→ Problem description: Set down the records exactly as they stand, except for any pictures, which you should omit.

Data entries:
_____

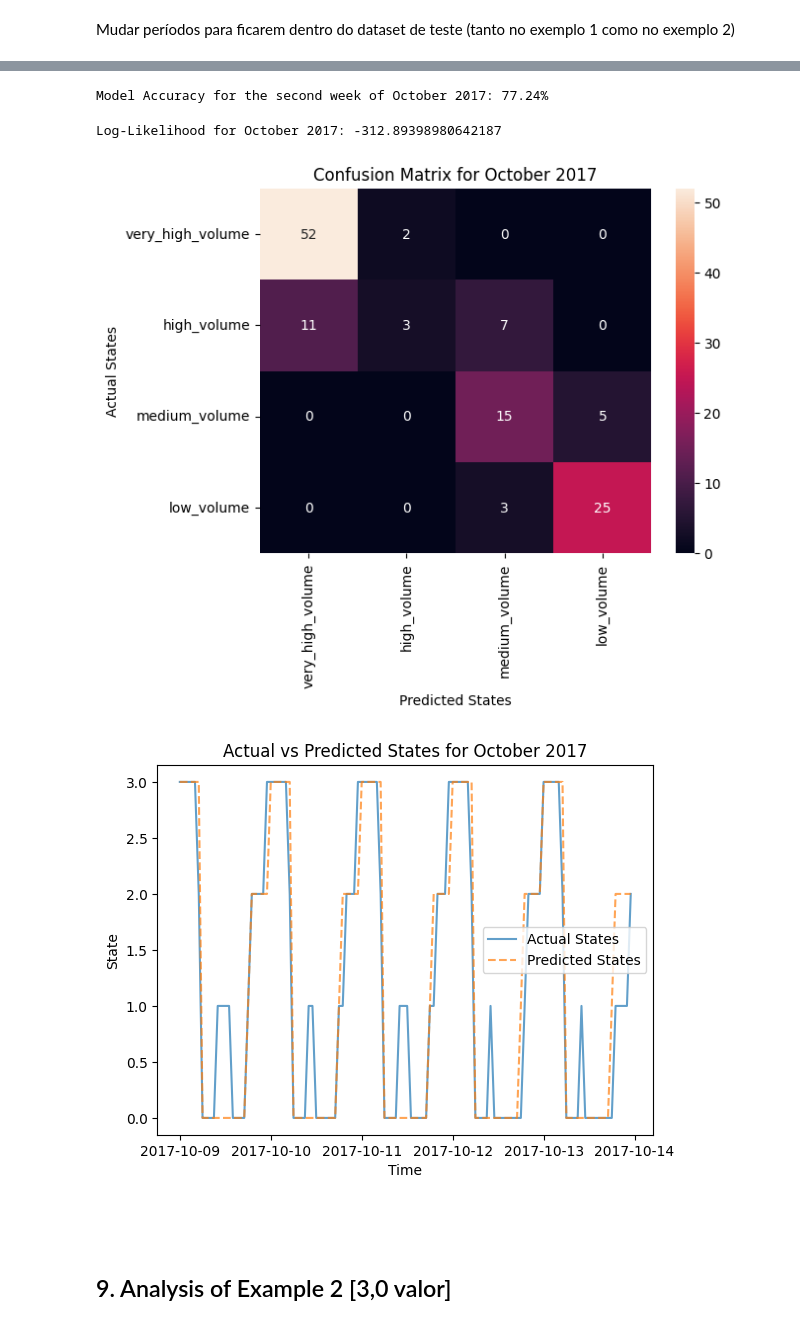
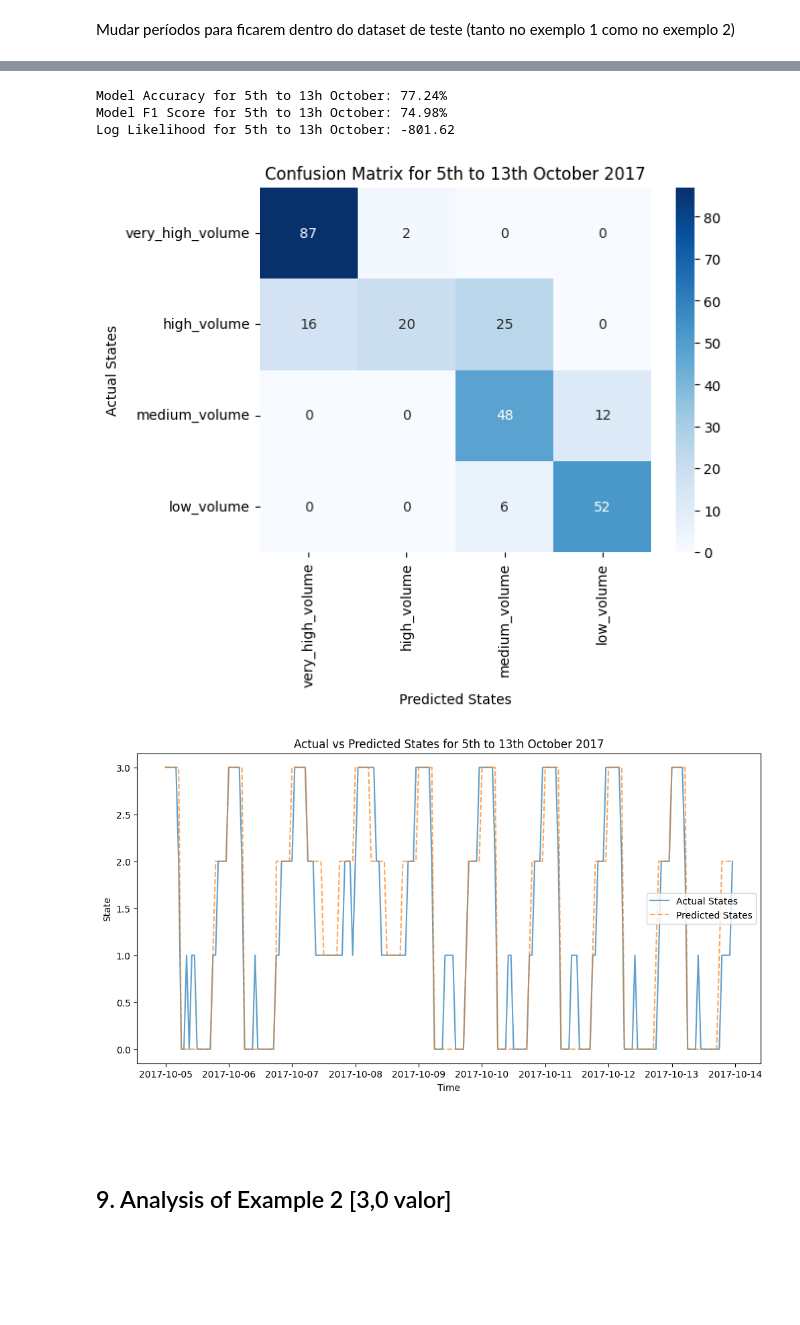
Before and after one commit to jepe06/TMBD_M02, a Jupyter notebook: assignment2.ipynb, the cells around one changed output, grey strips where cells are left out. Saved outputs shown, nothing was run; the diff lists cells and outputs as text; code cells hidden in the pictures; blank space fills up the shorter version.

```diff
--- a/assignment2.ipynb
+++ b/assignment2.ipynb
@@ -132,7 +132,7 @@ def is_weekend(x):
     return 1 if weekday >= 5 else 0
 
 def get_temp_category(x):
-    for temp_category, temp_range in temperture.items():
+    for temp_category, temp_range in temperature.items():
         if x in temp_range:
             return temp_category
 
@@ -419,15 +370,11 @@ model.emissionprob_ = emission_probs
 # %% [markdown]
 Mudar períodos para ficarem dentro do dataset de teste (tanto no exemplo 1 como no exemplo 2)
 # %%
-# Ensure 'date_time' is parsed as datetime
 df['date_time'] = pd.to_datetime(df['date_time'])
 
-# Filter for the year 2017 and the month of October
-filtered_data = df[
+october_samples = df[
     (df['date_time'].dt.year == 2017) &
     (df['date_time'].dt.month == 10) &
-    (df['date_time'].dt.day >= 9) &
+    (df['date_time'].dt.day >= 5) &
     (df['date_time'].dt.day <= 13)
 ]
-
-print(filtered_data)
@@ -480,42 +381,44 @@ predicted_states = model.predict(test_sequence)
-# %%
-accuracy = accuracy_score(actual_states, predicted_states)
-print(f"Model Accuracy for the second week of October 2017: {accuracy * 100:.2f}%")
-# %% [output]
-Model Accuracy for the second week of October 2017: 77.24%
-# %%
-log_likelihood = model.score(test_sequence)
-print(f"Log-Likelihood for October 2017: {log_likelihood}")
-# %% [output]
-Log-Likelihood for October 2017: -312.89398980642187
+# %%
+observations_sequence = get_sequence(october_samples)
+actual_states = october_samples['traffic_volume_category'].map(state_map).values
+
+predicted_states = model.predict(observations_sequence)
+# %%
+accuracy = accuracy_score(actual_states, predicted_states)
+print(f"Model Accuracy for 5th to 13h October: {accuracy * 100:.2f}%")
+
+f1 = f1_score(actual_states, predicted_states, average='weighted')
+print(f"Model F1 Score for 5th to 13h October: {f1 * 100:.2f}%")
+
+log_likelihood = model.score(observations_sequence)
+print(f"Log Likelihood for 5th to 13h October: {log_likelihood:.2f}")
+# %% [output]
+Model Accuracy for 5th to 13h October: 77.24%
+Model F1 Score for 5th to 13h October: 74.98%
+Log Likelihood for 5th to 13h October: -801.62
 # %%
-from sklearn.metrics import confusion_matrix
-import seaborn as sns
-import matplotlib.pyplot as plt
+cm = confusion_matrix(actual_states, predicted_states)
 
-conf_matrix = confusion_matrix(actual_states, predicted_states)
-
-# Visualize the confusion matrix
-sns.heatmap(conf_matrix, annot=True, fmt='d', xticklabels=state_map.keys(), yticklabels=state_map.keys())
+sns.heatmap(cm, annot=True, fmt='d', xticklabels=state_map.keys(), yticklabels=state_map.keys(), cmap='Blues')
 plt.xlabel("Predicted States")
 plt.ylabel("Actual States")
-plt.title("Confusion Matrix for October 2017")
+plt.title("Confusion Matrix for 5th to 13th October 2017")
 plt.show()
 # %% [output]
-[figure, old version]
+[figure, new version]
 # %%
-import matplotlib.pyplot as plt
+time = october_samples['date_time']
 
-time = filtered_data['date_time']
-
+plt.figure(figsize=(12, 6))
 plt.plot(time, actual_states, label='Actual States', alpha=0.7)
 plt.plot(time, predicted_states, label='Predicted States', linestyle='dashed', alpha=0.7)
 plt.xlabel("Time")
 plt.ylabel("State")
-plt.title("Actual vs Predicted States for October 2017")
+plt.title("Actual vs Predicted States for 5th to 13th October 2017")
 plt.legend()
 plt.show()
 # %% [output]
-[figure, old version]
+[figure, new version]
 # %% [markdown]
 <br><br>
 
```
Also changed, not shown: parts of 16 cells of this notebook, 1 other file.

_____

→ Answer to this problem:
Before and after one commit to jepe06/TMBD_M02, a Jupyter notebook: assignment2.ipynb, the cells around one changed output, grey strips where cells are left out. Saved outputs shown, nothing was run; the diff lists cells and outputs as text; code cells hidden in the pictures; blank space fills up the shorter version.

```diff
--- a/assignment2.ipynb
+++ b/assignment2.ipynb
@@ -132,7 +132,7 @@ def is_weekend(x):
     return 1 if weekday >= 5 else 0
 
 def get_temp_category(x):
-    for temp_category, temp_range in temperture.items():
+    for temp_category, temp_range in temperature.items():
         if x in temp_range:
             return temp_category
 
@@ -419,15 +370,11 @@ model.emissionprob_ = emission_probs
 # %% [markdown]
 Mudar períodos para ficarem dentro do dataset de teste (tanto no exemplo 1 como no exemplo 2)
 # %%
-# Ensure 'date_time' is parsed as datetime
 df['date_time'] = pd.to_datetime(df['date_time'])
 
-# Filter for the year 2017 and the month of October
-filtered_data = df[
+october_samples = df[
     (df['date_time'].dt.year == 2017) &
     (df['date_time'].dt.month == 10) &
-    (df['date_time'].dt.day >= 9) &
+    (df['date_time'].dt.day >= 5) &
     (df['date_time'].dt.day <= 13)
 ]
-
-print(filtered_data)
@@ -480,42 +381,44 @@ predicted_states = model.predict(test_sequence)
-# %%
-accuracy = accuracy_score(actual_states, predicted_states)
-print(f"Model Accuracy for the second week of October 2017: {accuracy * 100:.2f}%")
-# %% [output]
-Model Accuracy for the second week of October 2017: 77.24%
-# %%
-log_likelihood = model.score(test_sequence)
-print(f"Log-Likelihood for October 2017: {log_likelihood}")
-# %% [output]
-Log-Likelihood for October 2017: -312.89398980642187
+# %%
+observations_sequence = get_sequence(october_samples)
+actual_states = october_samples['traffic_volume_category'].map(state_map).values
+
+predicted_states = model.predict(observations_sequence)
+# %%
+accuracy = accuracy_score(actual_states, predicted_states)
+print(f"Model Accuracy for 5th to 13h October: {accuracy * 100:.2f}%")
+
+f1 = f1_score(actual_states, predicted_states, average='weighted')
+print(f"Model F1 Score for 5th to 13h October: {f1 * 100:.2f}%")
+
+log_likelihood = model.score(observations_sequence)
+print(f"Log Likelihood for 5th to 13h October: {log_likelihood:.2f}")
+# %% [output]
+Model Accuracy for 5th to 13h October: 77.24%
+Model F1 Score for 5th to 13h October: 74.98%
+Log Likelihood for 5th to 13h October: -801.62
 # %%
-from sklearn.metrics import confusion_matrix
-import seaborn as sns
-import matplotlib.pyplot as plt
+cm = confusion_matrix(actual_states, predicted_states)
 
-conf_matrix = confusion_matrix(actual_states, predicted_states)
-
-# Visualize the confusion matrix
-sns.heatmap(conf_matrix, annot=True, fmt='d', xticklabels=state_map.keys(), yticklabels=state_map.keys())
+sns.heatmap(cm, annot=True, fmt='d', xticklabels=state_map.keys(), yticklabels=state_map.keys(), cmap='Blues')
 plt.xlabel("Predicted States")
 plt.ylabel("Actual States")
-plt.title("Confusion Matrix for October 2017")
+plt.title("Confusion Matrix for 5th to 13th October 2017")
 plt.show()
 # %% [output]
-[figure, old version]
+[figure, new version]
 # %%
-import matplotlib.pyplot as plt
+time = october_samples['date_time']
 
-time = filtered_data['date_time']
-
+plt.figure(figsize=(12, 6))
 plt.plot(time, actual_states, label='Actual States', alpha=0.7)
 plt.plot(time, predicted_states, label='Predicted States', linestyle='dashed', alpha=0.7)
 plt.xlabel("Time")
 plt.ylabel("State")
-plt.title("Actual vs Predicted States for October 2017")
+plt.title("Actual vs Predicted States for 5th to 13th October 2017")
 plt.legend()
 plt.show()
 # %% [output]
-[figure, old version]
+[figure, new version]
 # %% [markdown]
 <br><br>
 
```
Also changed, not shown: parts of 16 cells of this notebook, 1 other file.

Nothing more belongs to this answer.